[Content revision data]
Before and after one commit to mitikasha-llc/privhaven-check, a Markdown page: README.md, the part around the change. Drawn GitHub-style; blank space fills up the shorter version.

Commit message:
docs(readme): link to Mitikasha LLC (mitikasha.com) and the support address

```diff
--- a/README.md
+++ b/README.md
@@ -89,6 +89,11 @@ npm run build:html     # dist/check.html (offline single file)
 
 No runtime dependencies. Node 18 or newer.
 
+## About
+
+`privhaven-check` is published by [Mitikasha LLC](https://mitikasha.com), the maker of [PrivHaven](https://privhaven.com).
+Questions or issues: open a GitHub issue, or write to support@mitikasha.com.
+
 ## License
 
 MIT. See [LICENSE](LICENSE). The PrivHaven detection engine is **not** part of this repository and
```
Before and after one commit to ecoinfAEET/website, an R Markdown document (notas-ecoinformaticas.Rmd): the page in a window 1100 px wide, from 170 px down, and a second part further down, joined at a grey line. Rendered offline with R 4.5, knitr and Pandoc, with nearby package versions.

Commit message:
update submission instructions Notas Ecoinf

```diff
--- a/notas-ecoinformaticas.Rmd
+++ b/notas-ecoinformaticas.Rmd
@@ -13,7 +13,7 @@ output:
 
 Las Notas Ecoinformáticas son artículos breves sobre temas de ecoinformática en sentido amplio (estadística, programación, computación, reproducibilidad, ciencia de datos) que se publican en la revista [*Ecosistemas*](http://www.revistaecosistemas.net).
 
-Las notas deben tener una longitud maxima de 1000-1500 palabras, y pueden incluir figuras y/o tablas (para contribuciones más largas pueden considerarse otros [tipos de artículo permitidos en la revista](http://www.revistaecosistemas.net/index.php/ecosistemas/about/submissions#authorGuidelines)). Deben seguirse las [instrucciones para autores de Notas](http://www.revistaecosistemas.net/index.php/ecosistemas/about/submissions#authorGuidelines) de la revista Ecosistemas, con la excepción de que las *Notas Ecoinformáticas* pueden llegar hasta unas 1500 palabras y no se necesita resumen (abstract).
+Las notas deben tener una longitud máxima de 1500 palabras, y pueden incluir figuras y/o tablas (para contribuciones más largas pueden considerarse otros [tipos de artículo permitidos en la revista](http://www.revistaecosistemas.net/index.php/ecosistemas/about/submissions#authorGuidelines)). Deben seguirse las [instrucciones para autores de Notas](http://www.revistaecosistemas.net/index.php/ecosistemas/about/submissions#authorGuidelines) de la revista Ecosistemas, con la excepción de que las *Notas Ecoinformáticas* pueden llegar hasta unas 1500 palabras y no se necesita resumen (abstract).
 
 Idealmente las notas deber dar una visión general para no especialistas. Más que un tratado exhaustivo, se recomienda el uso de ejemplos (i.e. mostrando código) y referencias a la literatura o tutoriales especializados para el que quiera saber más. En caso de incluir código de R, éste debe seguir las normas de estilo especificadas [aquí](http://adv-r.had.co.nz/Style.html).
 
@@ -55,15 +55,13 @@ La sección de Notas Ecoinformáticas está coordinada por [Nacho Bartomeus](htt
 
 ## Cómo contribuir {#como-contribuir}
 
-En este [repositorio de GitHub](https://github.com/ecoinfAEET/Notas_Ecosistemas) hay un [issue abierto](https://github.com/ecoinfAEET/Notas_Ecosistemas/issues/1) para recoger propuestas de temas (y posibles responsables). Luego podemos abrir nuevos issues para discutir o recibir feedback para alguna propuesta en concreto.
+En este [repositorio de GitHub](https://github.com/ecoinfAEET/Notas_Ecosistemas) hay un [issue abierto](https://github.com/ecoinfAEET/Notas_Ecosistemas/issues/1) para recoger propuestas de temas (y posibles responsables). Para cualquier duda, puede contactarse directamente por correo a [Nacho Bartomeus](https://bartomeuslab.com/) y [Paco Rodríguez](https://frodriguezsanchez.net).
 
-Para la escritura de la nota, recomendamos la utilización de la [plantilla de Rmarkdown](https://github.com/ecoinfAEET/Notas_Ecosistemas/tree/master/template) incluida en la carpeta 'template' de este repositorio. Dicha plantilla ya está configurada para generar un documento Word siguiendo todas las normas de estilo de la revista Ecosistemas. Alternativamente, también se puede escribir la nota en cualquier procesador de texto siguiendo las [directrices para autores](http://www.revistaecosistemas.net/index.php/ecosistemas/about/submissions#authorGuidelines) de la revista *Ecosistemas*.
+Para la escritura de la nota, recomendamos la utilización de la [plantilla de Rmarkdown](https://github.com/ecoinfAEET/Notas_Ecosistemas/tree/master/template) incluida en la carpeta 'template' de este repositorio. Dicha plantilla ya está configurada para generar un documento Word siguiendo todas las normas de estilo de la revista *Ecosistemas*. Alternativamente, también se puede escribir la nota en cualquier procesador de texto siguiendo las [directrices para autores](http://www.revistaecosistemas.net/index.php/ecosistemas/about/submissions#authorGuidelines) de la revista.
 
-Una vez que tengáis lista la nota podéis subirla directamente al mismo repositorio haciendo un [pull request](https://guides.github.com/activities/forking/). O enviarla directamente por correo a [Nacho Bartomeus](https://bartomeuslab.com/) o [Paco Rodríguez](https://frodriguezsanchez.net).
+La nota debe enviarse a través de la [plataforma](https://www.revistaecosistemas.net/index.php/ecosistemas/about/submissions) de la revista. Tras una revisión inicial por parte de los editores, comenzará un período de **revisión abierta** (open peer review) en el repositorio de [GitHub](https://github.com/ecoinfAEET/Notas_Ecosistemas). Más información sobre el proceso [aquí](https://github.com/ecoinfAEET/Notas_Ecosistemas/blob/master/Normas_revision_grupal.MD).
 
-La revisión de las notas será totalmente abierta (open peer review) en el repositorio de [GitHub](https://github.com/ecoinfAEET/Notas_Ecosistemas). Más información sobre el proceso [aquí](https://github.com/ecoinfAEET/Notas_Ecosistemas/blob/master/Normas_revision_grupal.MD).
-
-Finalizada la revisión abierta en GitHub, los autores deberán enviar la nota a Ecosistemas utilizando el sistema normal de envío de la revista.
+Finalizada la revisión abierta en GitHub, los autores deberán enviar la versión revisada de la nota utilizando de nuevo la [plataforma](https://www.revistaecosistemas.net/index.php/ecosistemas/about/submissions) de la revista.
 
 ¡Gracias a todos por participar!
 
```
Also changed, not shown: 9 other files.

■ **WHAT THE TASK ASKS**
With "recoger" as the string to match, show every line of the entries above that has it.

■ **EXERCISE RESULT**
-En este [repositorio de GitHub](https://github.com/ecoinfAEET/Notas_Ecosistemas) hay un [issue abierto](https://github.com/ecoinfAEET/Notas_Ecosistemas/issues/1) para recoger propuestas de temas (y posibles responsables). Luego podemos abrir nuevos issues para discutir o recibir feedback para alguna propuesta en concreto.
+En este [repositorio de GitHub](https://github.com/ecoinfAEET/Notas_Ecosistemas) hay un [issue abierto](https://github.com/ecoinfAEET/Notas_Ecosistemas/issues/1) para recoger propuestas de temas (y posibles responsables). Para cualquier duda, puede contactarse directamente por correo a [Nacho Bartomeus](https://bartomeuslab.com/) y [Paco Rodríguez](https://frodriguezsanchez.net).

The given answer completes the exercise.